2G: govt appoints two JPC members, faces protest
The government on Thursday succeeded in its third attempt to appoint two Rajya Sabha MPs to the Joint Parliamentary Committee (JPC) probing the 2G telecom spectrum allocation scam amid strong protests from the Opposition, which stalled the House proceedings for the day.delhi Updated: Aug 30, 2013 03:42 IST
The government on Thursday succeeded in its third attempt to appoint two Rajya Sabha MPs to the Joint Parliamentary Committee (JPC) probing the 2G telecom spectrum allocation scam amid strong protests from the Opposition, which stalled the House proceedings for the day.

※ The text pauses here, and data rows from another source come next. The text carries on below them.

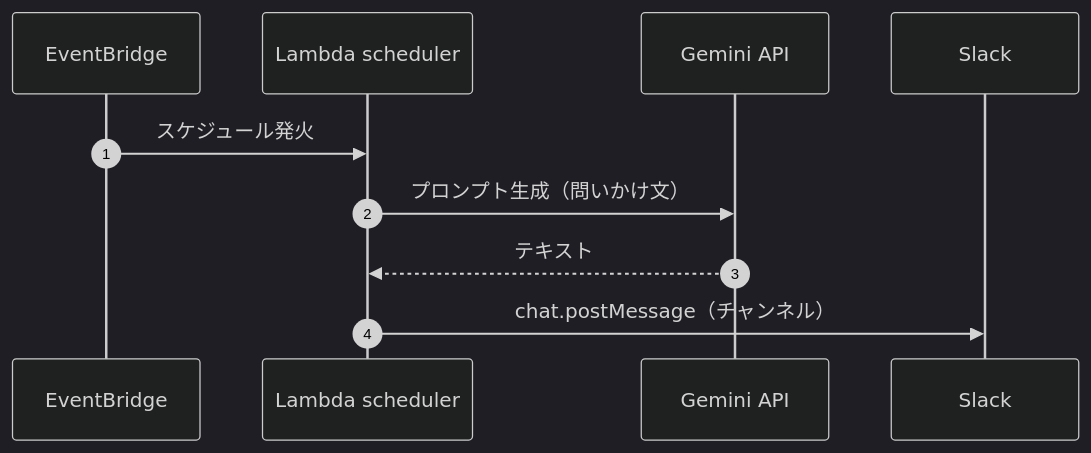
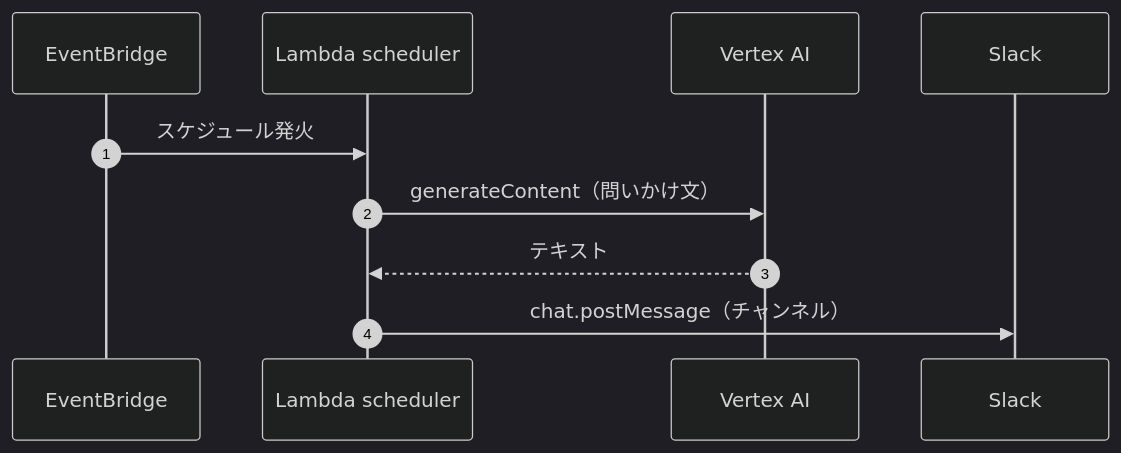
Before and after one commit to YoshimuraKoei/koei-clone: the fourth of 10 diagrams in ARCHITECTURE.md, drawn with Mermaid (dark theme). The commit also changed other lines of this file and 12 other files, not shown here.

````diff
--- a/ARCHITECTURE.md
+++ b/ARCHITECTURE.md
@@ -91,13 +99,13 @@
 ```mermaid
 sequenceDiagram
   autonumber
   participant EB as EventBridge
   participant Lambda as Lambda scheduler
-  participant Gemini as Gemini API
+  participant Vertex as Vertex AI
   participant Slack
 
   EB->>Lambda: スケジュール発火
-  Lambda->>Gemini: プロンプト生成（問いかけ文）
-  Gemini-->>Lambda: テキスト
+  Lambda->>Vertex: generateContent（問いかけ文）
+  Vertex-->>Lambda: テキスト
   Lambda->>Slack: chat.postMessage（チャンネル）
 ```
````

The adoption of the government’s motion by a voice vote despite stiff resistance by the Opposition MPs, will allow the ruling UPA to have an upper hand in the bitterly divided 30-member JPC since the number of MPs supporting it will go up to 16.
The government moved a resolution to appoint Congress MP Pradip Bhattacharya and nominated member Ashok Ganguly to the 30-member JPC to fill up the vacancies caused by the retirement of DMK’s Tiruchi Siva and the resignation of EMS Natchiappan after he became a minister.
The government had earlier tried to bring this resolution first on August 20, which was disallowed by deputy chairperson PJ Kurien since it was not mentioned in the official list of business and its second attempt to push the names of two MPs was foiled by the Opposition on August 22.
Minister of state for parliamentary affairs, Rajeev Shukla said the government had consulted the leaders of different political parties before moving the resolution and denied the BJP charge that the ruling coalition was trying to engineer a majority by replacing a retiring Opposition nominee with its “own” MP.
This was countered by the Leader of the Opposition, Arun Jaitley who warned the government against setting a wrong precedent. “From time immemorial, a parliamentary committee always represents the strength of various parties in the House. It is proportionate; it is never winner takes all,” he said.
Jaitley said the governmment’s decision to push the names of its own nominees was “against parliamentary norms” and would have far-reaching consequences for the future of parliamentary democracy.
Later, Jaitley wrote to the Rajya Sabha chairperson Hamid Ansari protesting against the government’s move, saying it violated the established parliamentary norms.